The applicability of the ETS is based on the size of an employer, in terms of number of employees, rather than on the type or number of workplaces. Part-time employees do count towards the company total, but independent contractors do not. For a single corporate entity with multiple locations, all employees at all locations are counted for purposes of the 100-employee threshold for coverage under the ETS. The determination as to whether a particular employer is covered by the standard should be made separately from whether individual employees are covered by the standard’s requirements. For example,
- If an employer has 75 part-time employees and 25 full-time employees, the employer would be within the scope of the ETS because it has 100 employees.
- If an employer has 150 employees,100 of whom work from their homes full-time and 50 of whom work in the office at least part of the time, the employer would be within the scope of the ETS because it has more than 100 employees. (NOTE: See the information below regarding mandatory vaccination not being applicable to some employees.)
- If an employer has 102 employees and only 3 ever report to an office location, that employer would be covered.
January4 Deadline to Begin Weekly Testing of Unvaccinated Employees:
Employees of covered employers have until January 4 to become fully vaccinated (either two doses of Pfizer or Moderna, or one dose of Johnson & Johnson). After that date, employers must ensure that any employees who have not received the necessary shots begin producing a verified negative test to their employer on at least a weekly basis. Therefore, employers with unvaccinated workers need to have a testing regime in place by January 4, unless the ETS is enjoined.

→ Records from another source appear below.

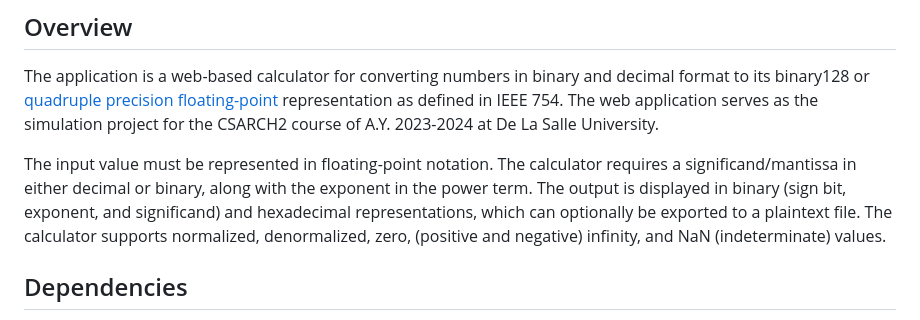
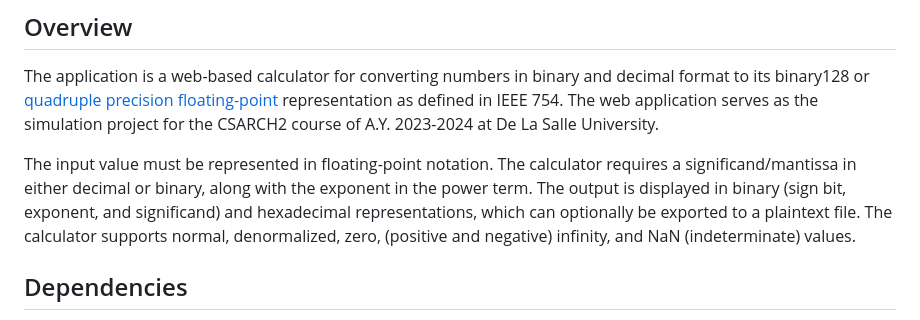
Before and after one commit to patrickjamesmarcellana/IEEEBinary128Converter, a Markdown page: README.md, the part around the change. Rendered like a GitHub page.

Commit message:
Correct wording in README.md

```diff
--- a/README.md
+++ b/README.md
@@ -4,7 +4,7 @@
 
 The application is a web-based calculator for converting numbers in binary and decimal format to its binary128 or [quadruple precision floating-point](https://en.wikipedia.org/wiki/Quadruple-precision_floating-point_format) representation as defined in IEEE 754. The web application serves as the simulation project for the CSARCH2 course of A.Y. 2023-2024 at De La Salle University.
 
-The input value must be represented in floating-point notation. The calculator requires a significand/mantissa in either decimal or binary, along with the exponent in the power term. The output is displayed in binary (sign bit, exponent, and significand) and hexadecimal representations, which can optionally be exported to a plaintext file. The calculator supports normalized, denormalized, zero, (positive and negative) infinity, and NaN (indeterminate) values.
+The input value must be represented in floating-point notation. The calculator requires a significand/mantissa in either decimal or binary, along with the exponent in the power term. The output is displayed in binary (sign bit, exponent, and significand) and hexadecimal representations, which can optionally be exported to a plaintext file. The calculator supports normal, denormalized, zero, (positive and negative) infinity, and NaN (indeterminate) values.
 
 ## Dependencies
 
```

Paid Time Off to Get Vaccinated:
Covered employers must provide four hours of paid time off for employees to get vaccinated.
Unvaccinated Employees Must be Masked:
Unvaccinated employees of covered employers must wear a face mask while in the workplace.
Proof of Vaccination Status and Record Retention:
Covered employers must require employees to provide proof of vaccination status, which can take the form of immunization record, COVID-19 vaccination record card, or other official medical record documenting the vaccine. The employer must maintain a “record” of that vaccination and a roster of each employee’s vaccination status. There is no suggestion that the employer must copy the vaccination document presented by the employee to show proof of vaccination.
Mandatory Vaccination Not Applicable to Certain Employees:
Employers are not required to mandate vaccination by employees for whom a vaccine is medically contraindicated, for whom medical necessity requires a delay in vaccination (e.g., the vaccine is in conflict with other medical treatment received by the employee), or those legally entitled to a reasonable accommodation under the Americans with Disabilities Act or other federal civil rights law because the employee has a disability or sincerely-held religious belief, practice, or observance that conflicts with the vaccination requirement.
The vaccination requirement also does not apply to employees who do not report to a workplace where other individuals (such as coworkers or customers) are present, employees while they are working from home, or employees who work exclusively outdoors. An employee who switches back and forth from teleworking from home to working from the office is covered by the ETS.
ETS Not Applicable to Workplaces Subject to E.O. 14042:
The ETS does not apply to workplaces covered by Executive Order 14042, which requires federal contractors to have employees whose work relates to a federal contract be vaccinated against COVID-19. (This provision differs from the administration’s prior suggestion that employers subject to both the ETS and executive order would need to comply with both actions.)
The requirement to test unvaccinated employees weekly begins on January 4. Compliance with all other requirements of the ETS is required by December 5. It is WBA’s understanding that several state attorneys general and private entities are expected to file lawsuits in the coming days that seek to enjoin the ETS from taking effect.